That question is likely to stir debate in coming years in many of the more-than-60 countries that provide newborn screening, as whole-genome sequencing (WGS) becomes increasingly affordable and reliable. Newborn screening programs - which involve drawing a few drops of blood from a newborn's heel - have been in place since the late 1960s, and are credited with having saved thousands of lives by identifying certain genetic, endocrine or metabolic disorders that can be treated effectively when caught early enough. Advocates of routine WGS for newborns argue that the new technology could help detect and manage a wider array of disorders.
But the possibility of making whole-genome sequencing part of routine screening programs for newborns raises ethical, legal and social issues that should be weighed carefully, according to researchers at McGill University's Department of Human Genetics in Montreal.
In an article published March 26 in the journal Science Translational Medicine, Prof. Bartha M. Knoppers and colleagues lay out key questions and considerations to be addressed. "Any change in newborn screening programs should be guided by what's in the best interests of the child," says Prof. Knoppers, who is Director of the Centre of Genomics and Policy at McGill. "We must also tread carefully in interpreting the scientific validity and clinical usefulness of WGS results."
The researchers outline the following considerations:
- What information to report? Using WGS in newborn screening could generate vast amounts of information - including incidental findings such as paternity information or reproductive risks. What's more, health-related information can include non-validated or poorly predictive results, or may involve adult-onset conditions. One possible solution: perform WGS but have a list of pediatric conditions to be communicated to parents; other results could be retrieved for later disclosure, when they gain scientific validity and clinical usefulness, or when they can be reported to the "mature" child directly.
- Impact on health care systems. If WGS in newborn screening is implemented, public health care systems would have to be revamped to handle the massive amount of information generated. The added information could also lead to more false-positive results, imposing a big burden on families and on the resources of a health-care system.
- Mandatory vs. voluntary. Most newborn screening programs currently are mandated by law or use presumed parental consent. Should parental consent be required for screening that doesn't stand to directly benefit the infant during childhood?
- Educating health professionals and parents. Many doctors have little training in genetics, so health professionals and parents will need more education in genetics and genomics.

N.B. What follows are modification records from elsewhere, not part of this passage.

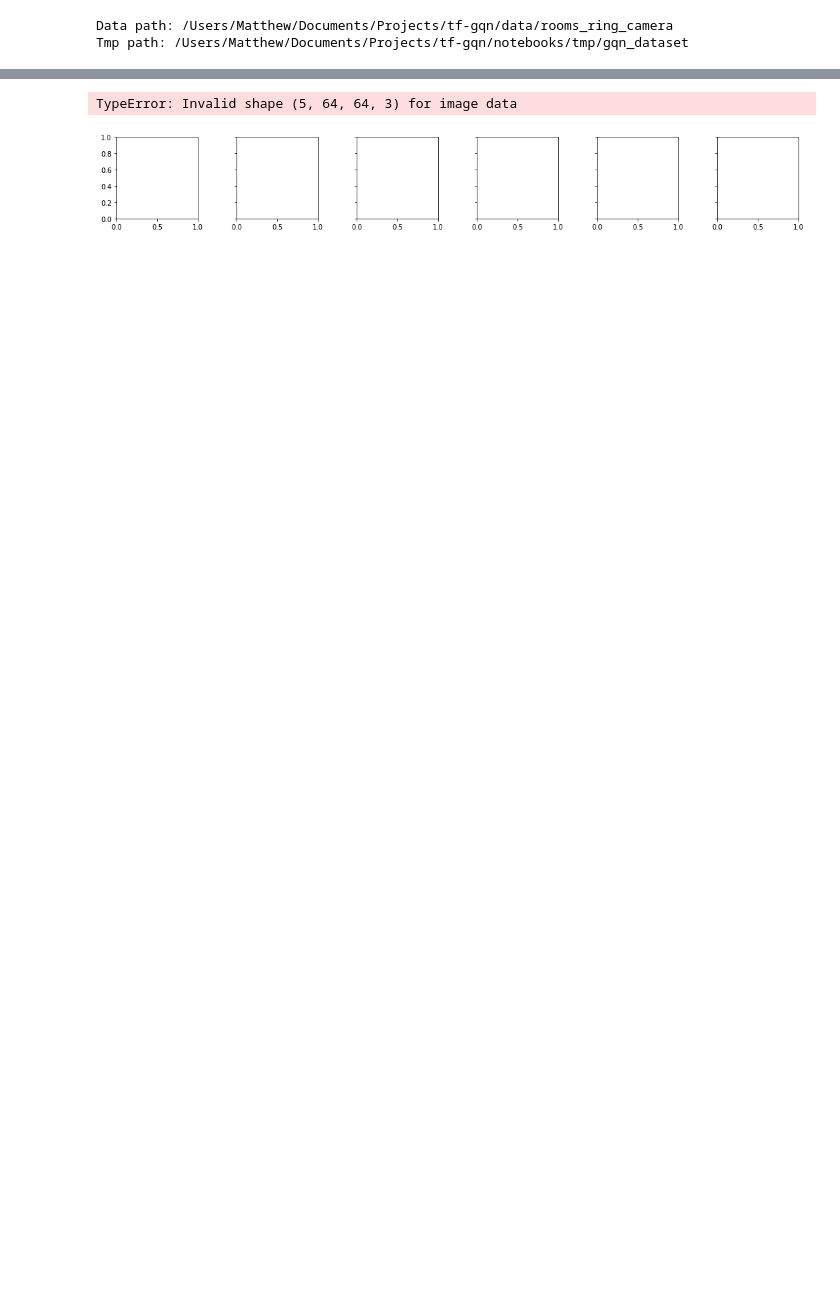
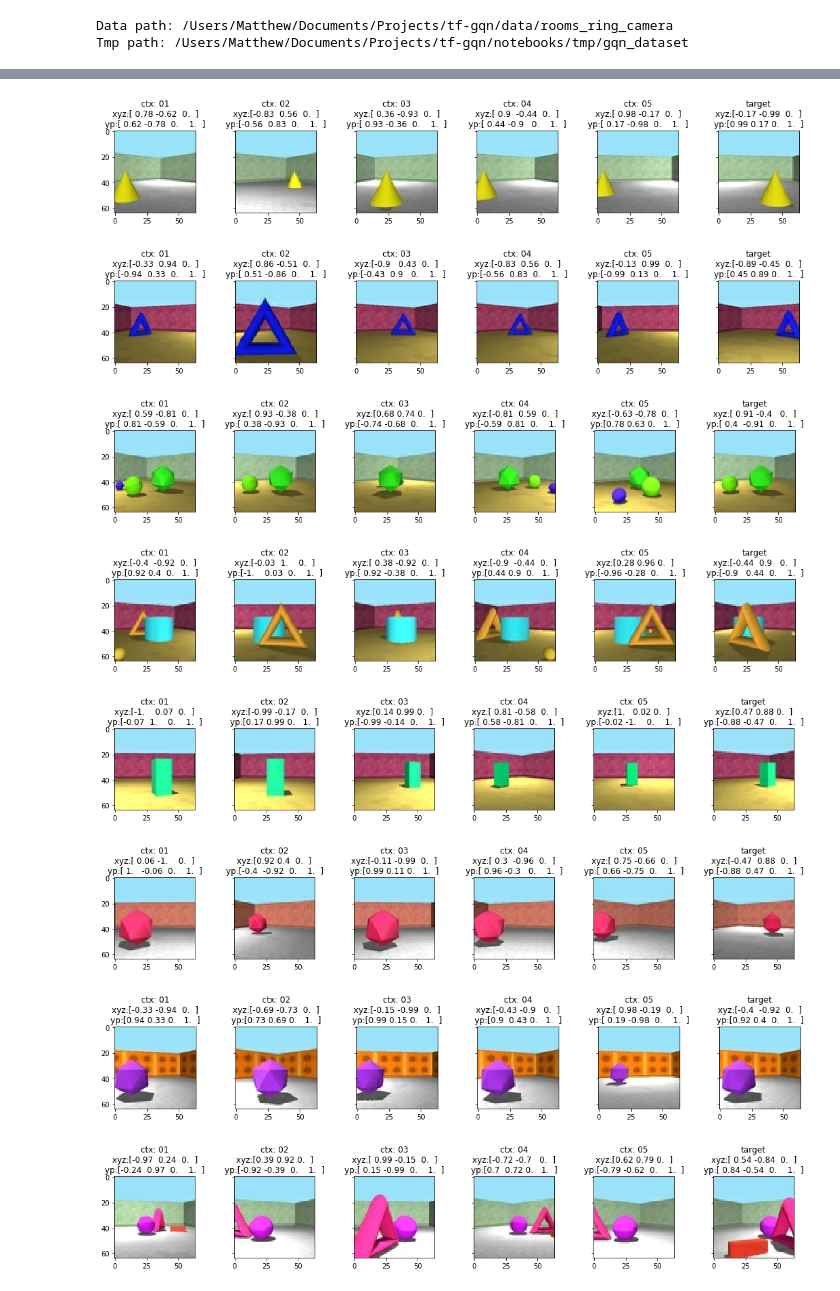
Before and after one commit to ogroth/tf-gqn, a Jupyter notebook: notebooks/gqn_dataset.ipynb, the cells around one changed output, grey strips where cells are left out. Drawn from its saved outputs; the diff is of its cells as text; code cells hidden in the pictures; blank space fills up the shorter version.

Commit message:
visualization is working with EagerDataReader

```diff
--- a/notebooks/gqn_dataset.ipynb
+++ b/notebooks/gqn_dataset.ipynb
@@ -39,7 +39,7 @@ Tmp path: /Users/Matthew/Documents/Projects/tf-gqn/notebooks/tmp/gqn_dataset
 '''data reader setup'''
 mode = "train"  # one of the tf.estimator.ModeKeys: TRAIN or EVAL
 ctx_size=5
-batch_size=10
+batch_size=8
 
 data_reader = EagerDataReader(
         dataset=dataset_name, context_size=ctx_size, rootdir=data_dir, mode=mode,
@@ -53,5 +49,9 @@ data_reader.dataset
 # %%
-for d in data_reader.dataset:
+# New dataset with single batch
+single_batch = data_reader.dataset.take(1)
+
+# Access batch via iterator
+for d in single_batch:
     ctx_frames = d.query.context.frames
     ctx_poses = d.query.context.cameras
     tgt_frame = d.target
@@ -82,52 +71,46 @@ for d in data_reader.dataset:
 # %%
-'''data visualization'''
-skip_load = 1  # adjust this to skip through records
-
-# fetch & parse
-# for _ in range(skip_load):
-#     d, _ = sess.run(data)
-# ctx_frames = d.query.context.frames
-# ctx_poses = d.query.context.cameras
-# tgt_frame = d.target
-# tgt_pose = d.query.query_camera
-# tuple_length = ctx_size + 1  # context points + 1 target
-# print(">>> Context frames:\t%s" % (ctx_frames.shape, ))
-# print(">>> Context poses: \t%s" % (ctx_poses.shape, ))
-# print(">>> Target frame:  \t%s" % (tgt_frame.shape, ))
-# print(">>> Target pose:   \t%s" % (tgt_pose.shape, ))
-
 # visualization constants
 MAX_COLS_PER_ROW = 6
 TILE_HEIGHT, TILE_WIDTH, TILE_PAD = 3.0, 3.0, 0.8
 np.set_printoptions(precision=2, suppress=True)
 
 # visualize all data tuples in the batch
-for n in range(batch_size):
-    # define image grid
+for sample in range(batch_size):
+
     ncols = int(np.min([tuple_length, MAX_COLS_PER_ROW]))
     nrows = int(np.ceil(tuple_length / MAX_COLS_PER_ROW))
-    fig = plt.figure(figsize=(TILE_WIDTH * ncols, TILE_HEIGHT * nrows))
+    fig = plt.figure(1, (TILE_WIDTH * ncols, TILE_HEIGHT * nrows))
+
+    # Define image grid for sample in batch
     grid = ImageGrid(
         fig, 111,  # similar to subplot(111)
         nrows_ncols=(nrows, ncols),
         axes_pad=TILE_PAD,  # pad between axes in inch.
     )
+
     # visualize context
     for ctx_idx in range(ctx_size):
-        rgb = ctx_frames[n, ctx_idx]
-        pose = ctx_poses[n, ctx_idx]
+        rgb = ctx_frames[sample, ctx_idx]
+        pose = ctx_poses[sample, ctx_idx].numpy()
         caption = "ctx: %02d\nxyz:%s\nyp:%s" % \
             (ctx_idx + 1, pose[0:3], pose[3:])
         grid[ctx_idx].imshow(rgb)
         grid[ctx_idx].set_title(caption, loc='center')
+
     # visualize target
-    rgb = tgt_frame[n]
-    pose = tgt_pose[n]
+    rgb = tgt_frame[sample]
+    pose = tgt_pose[sample].numpy()
     caption = "target\nxyz:%s\nyp:%s" % \
         (pose[0:3], pose[3:])
     grid[-1].imshow(rgb)
     grid[-1].set_title(caption, loc='center')
     plt.show()
 # %% [output]
-TypeError: Invalid shape (5, 64, 64, 3) for image data
-[figure, old version]
+[figure, new version]
+[figure, added]
+[figure, added]
+[figure, added]
+[figure, added]
+[figure, added]
+[figure, added]
+[figure, added]
```
Also changed, not shown: parts of 4 cells of this notebook, 1 other file.
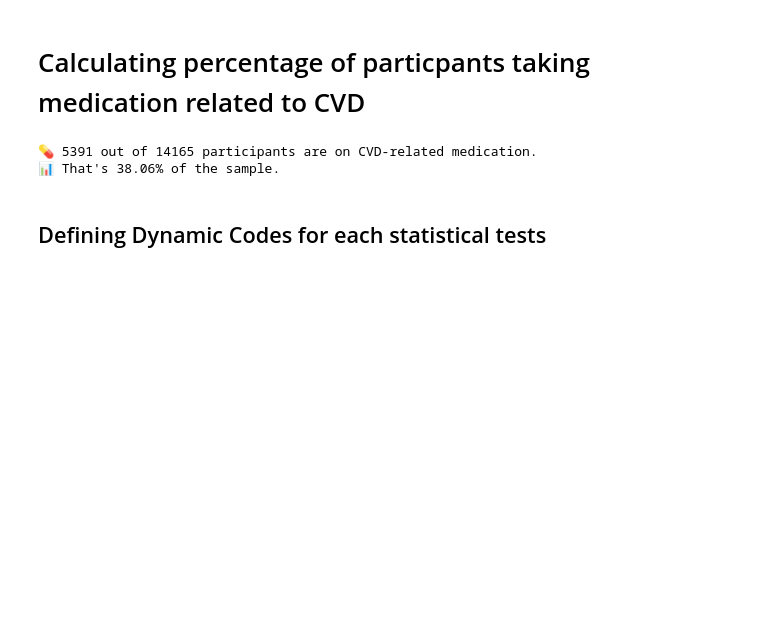
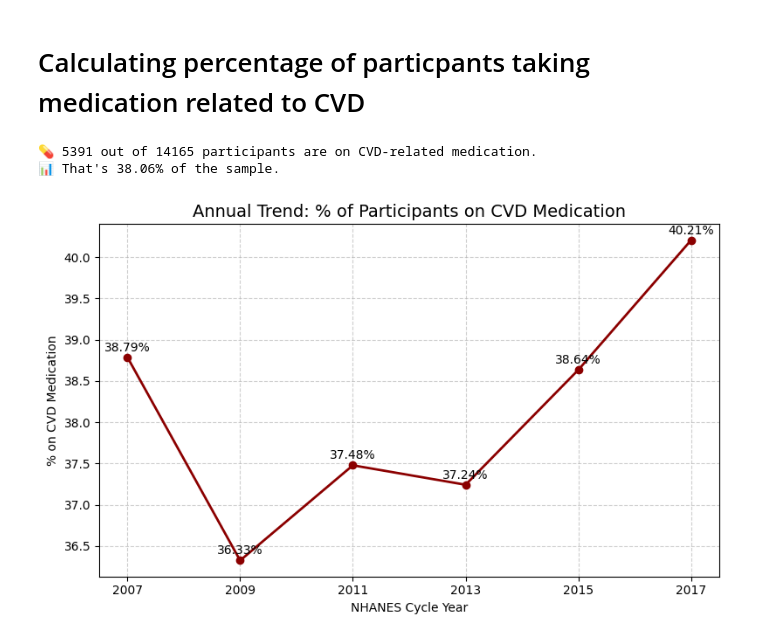
Before and after one commit to nch0lasss/BMPRAC-NHANES-Analysis-CVD, a Jupyter notebook: BMPRAC_project.ipynb, the cells around one changed output. Cells and saved outputs as stored; diff of their text form; code cells hidden in the pictures; blank space fills up the shorter version.

```diff
--- a/BMPRAC_project.ipynb
+++ b/BMPRAC_project.ipynb
@@ -1856,5 +1902,30 @@ print(f"📊 That's {percent_medicated:.2f}% of the sample.")
 # %% [output]
 💊 5391 out of 14165 participants are on CVD-related medication.
 📊 That's 38.06% of the sample.
-# %% [markdown]
-## Defining Dynamic Codes for each statistical tests
+# %%
+# Create a new binary column: 1 if taking any CVD meds, 0 otherwise
+df_combined['On_CVD_Medication'] = df_combined['RXDDRUG'].notna().astype(int)
+
+import matplotlib.pyplot as plt
+
+# Group by cycle and calculate percentage on CVD medication
+trend = df_combined.groupby('Cycle')['On_CVD_Medication'].agg(['sum', 'count']).reset_index()
+trend['Percentage'] = (trend['sum'] / trend['count']) * 100
+
+# Plotting
+plt.figure(figsize=(8, 5))
+plt.plot(trend['Cycle'], trend['Percentage'], marker='o', color='darkred', linewidth=2)
+
+# Annotate each point with its percentage
+for i, val in enumerate(trend['Percentage']):
+    plt.annotate(f"{val:.2f}%", (trend['Cycle'].iloc[i], val), textcoords="offset points", xytext=(0, 5), ha='center')
+
+# Labeling
+plt.title("Annual Trend: % of Participants on CVD Medication", fontsize=14)
+plt.xlabel("NHANES Cycle Year")
+plt.ylabel("% on CVD Medication")
+plt.grid(True, linestyle='--', alpha=0.6)
+plt.tight_layout()
+plt.show()
+# %% [output]
+[figure, added]
```
Also changed, not shown: parts of 35 cells of this notebook.
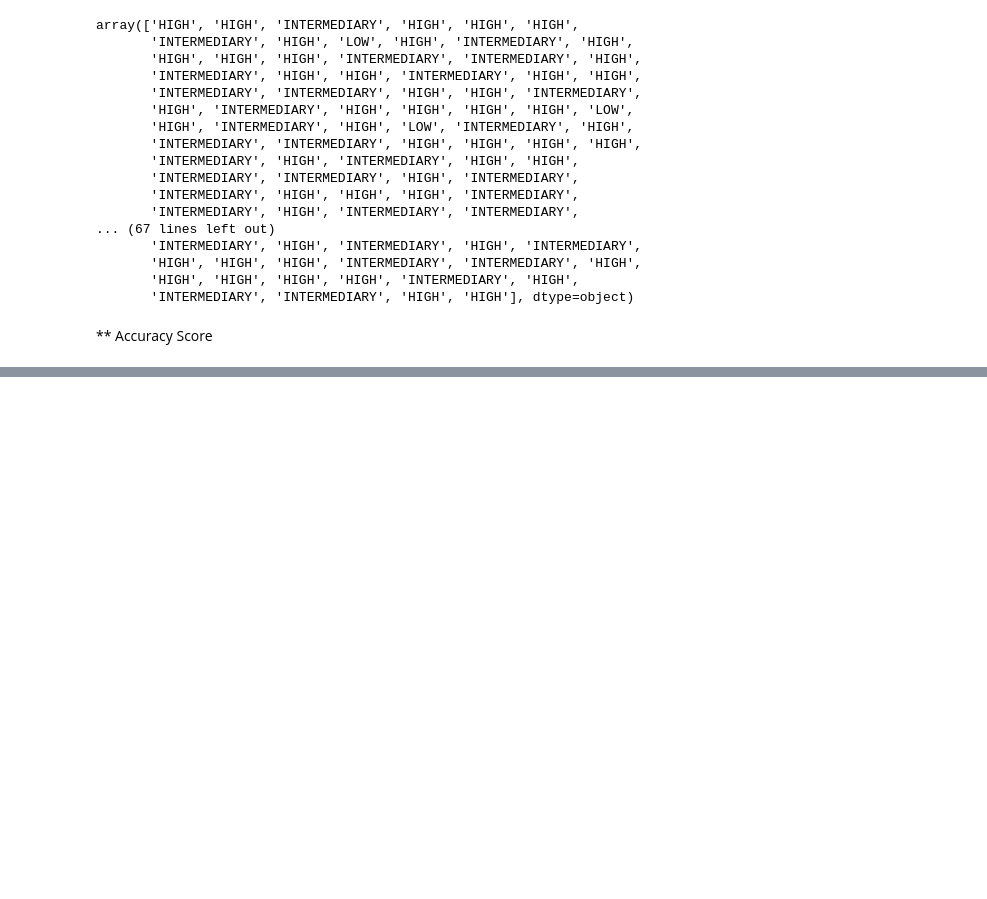
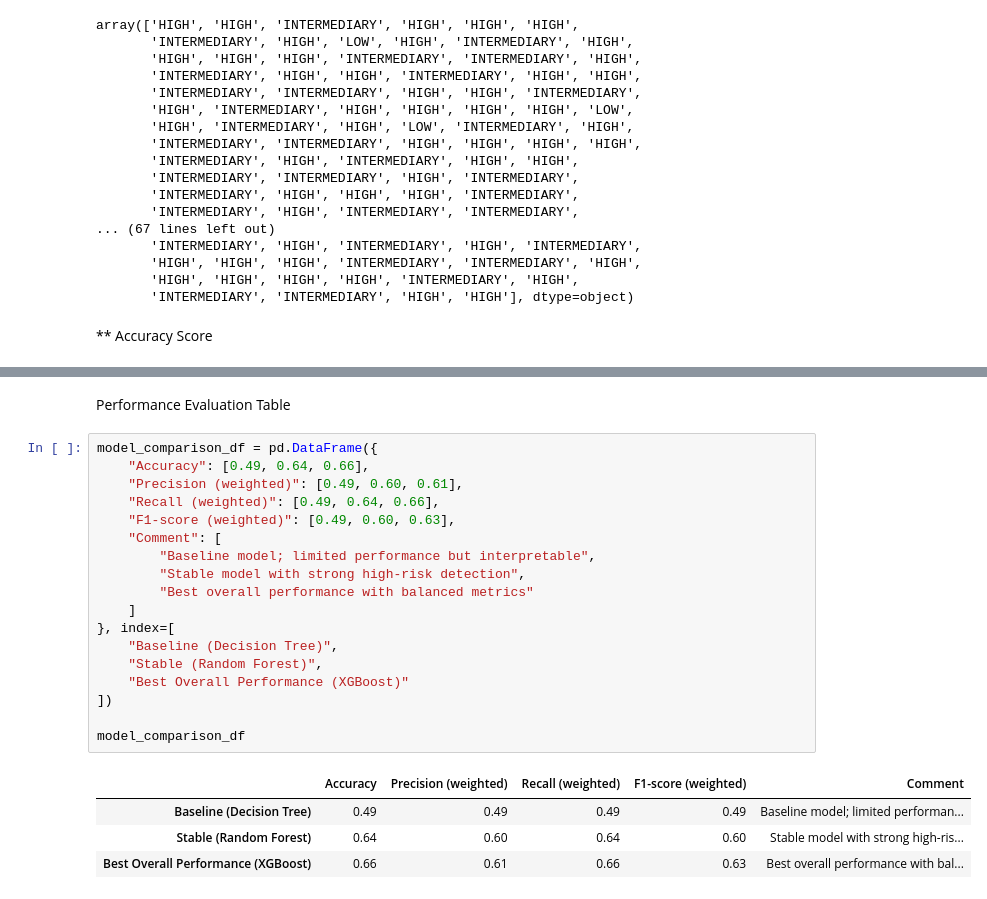
Before and after one commit to avimallik/pulse_ml_heart_disease_predictor, a Jupyter notebook: data_preprocessing.ipynb, the cells around one changed output, grey strips where cells are left out. Cells and saved outputs as stored; diff of their text form; blank space fills up the shorter version.

Commit message:
Applied XGBoost Classifier

```diff
--- a/data_preprocessing.ipynb
+++ b/data_preprocessing.ipynb
@@ -707,0 +828,25 @@ weighted avg       0.60      0.64      0.60       459
+# %% [markdown]
+Performance Evaluation Table
+# %%
+model_comparison_df = pd.DataFrame({
+    "Accuracy": [0.49, 0.64, 0.66],
+    "Precision (weighted)": [0.49, 0.60, 0.61],
+    "Recall (weighted)": [0.49, 0.64, 0.66],
+    "F1-score (weighted)": [0.49, 0.60, 0.63],
+    "Comment": [
+        "Baseline model; limited performance but interpretable",
+        "Stable model with strong high-risk detection",
+        "Best overall performance with balanced metrics"
+    ]
+}, index=[
+    "Baseline (Decision Tree)",
+    "Stable (Random Forest)",
+    "Best Overall Performance (XGBoost)"
+])
+
+model_comparison_df
+# %% [output]
+|  | Accuracy | Precision (weighted) | Recall (weighted) | F1-score (weighted) | Comment |
+| Baseline (Decision Tree) | 0.49 | 0.49 | 0.49 | 0.49 | Baseline model; limited performan... |
+| Stable (Random Forest) | 0.64 | 0.60 | 0.64 | 0.60 | Stable model with strong high-ris... |
+| Best Overall Performance (XGBoost) | 0.66 | 0.61 | 0.66 | 0.63 | Best overall performance with bal... |
```
Also changed, not shown: parts of 35 cells of this notebook.
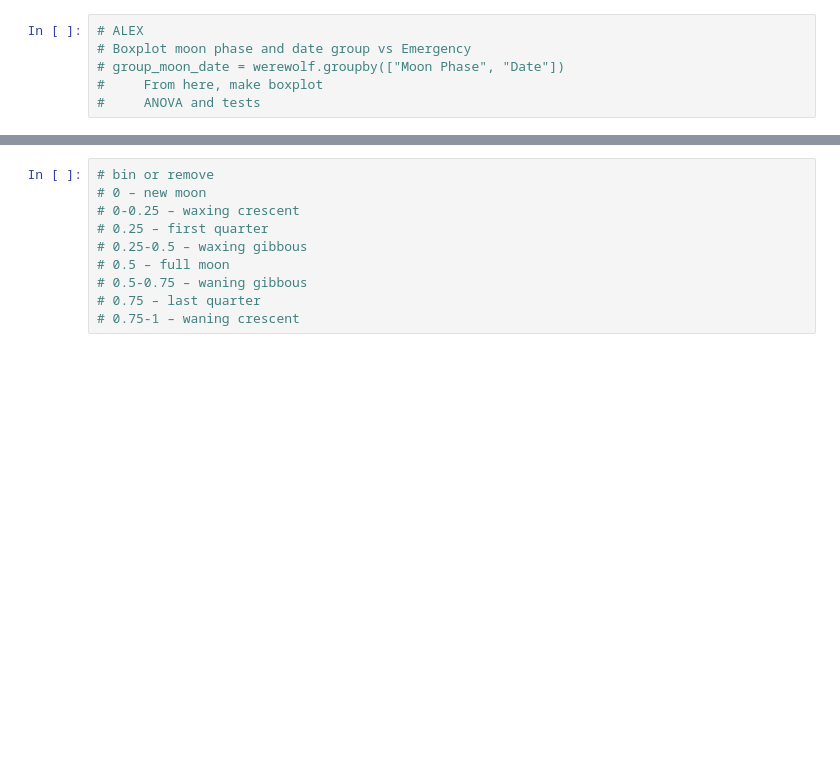
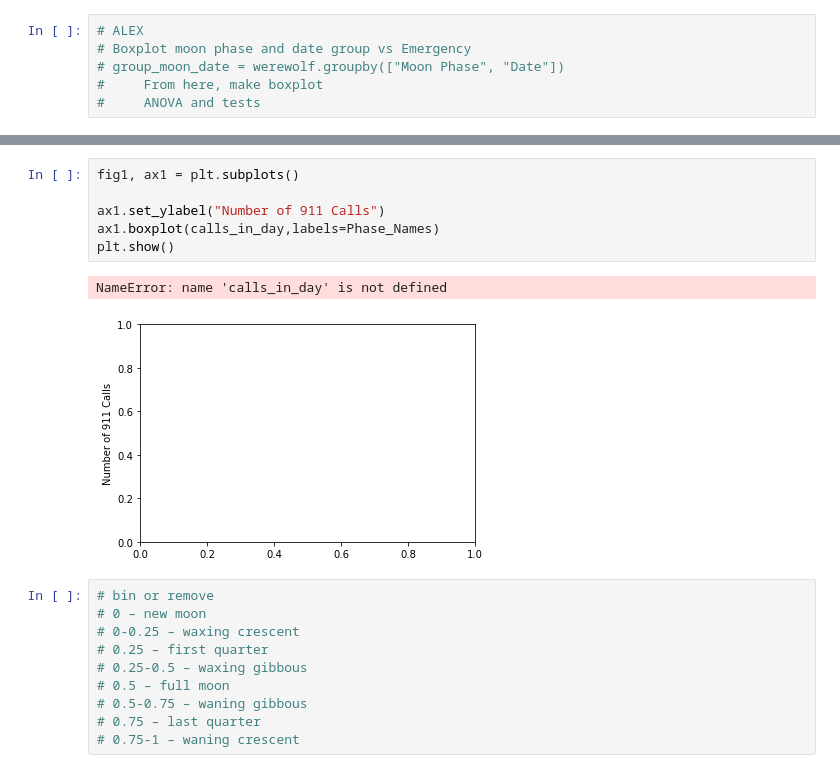
Before and after one commit to ytran010/The_Werewolves, a Jupyter notebook: Main.ipynb, the cells around one changed output, grey strips where cells are left out. Cells and saved outputs as stored; diff of their text form; blank space fills up the shorter version.

```diff
--- a/Main.ipynb
+++ b/Main.ipynb
@@ -116,3 +159,12 @@ plt.savefig("Images/MoonPhase_vs_EmergencyReasonCount_Yvonne.png")
+# %%
+fig1, ax1 = plt.subplots()
+
+ax1.set_ylabel("Number of 911 Calls")
+ax1.boxplot(calls_in_day,labels=Phase_Names)
+plt.show()
+# %% [output]
+NameError: name 'calls_in_day' is not defined
+[figure, added]
 # %%
 # bin or remove
 # 0 – new moon
```
Also changed, not shown: parts of 2 cells of this notebook, 1 other file.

- Communicating results over time. The validity of tests and the communication and understanding of results over time pose numerous challenges for doctors and families.
- Ensuring treatment and follow-up. When treatment becomes available, a newborn screening report card would be invaluable on an individual basis, especially for single-gene disorders.
- Validated variants. An important challenge in WGS is the ability to offer a standardized and accurate interpretation of genetic variants.
- Storage of data. Should raw data be stored in the patient's file? If so, under what conditions and for how long?
- Insurability. Data obtained through WGS newborn screening would be part of the medical record, potentially leading to issues regarding insurability.
"Without clear policy direction and public discussion on the possible future integration (or not) of WGS into newborn screening, more parents in years ahead may choose to pay for whole-genome sequencing through private testing services," says article co-author Karine Sénécal, an academic associate at the Centre of Genomics and Policy at McGill. "Medical and public education programs need to be put in place so that people understand the limits of whole-genome sequencing."
Prof. Denise Avard, Research Director for the Centre of Genomics and Policy, and Prof. Pascal Borry of the University of Leuven in Belgium, also co-authored the article.
For more information on the Centre of Genomics and Policy: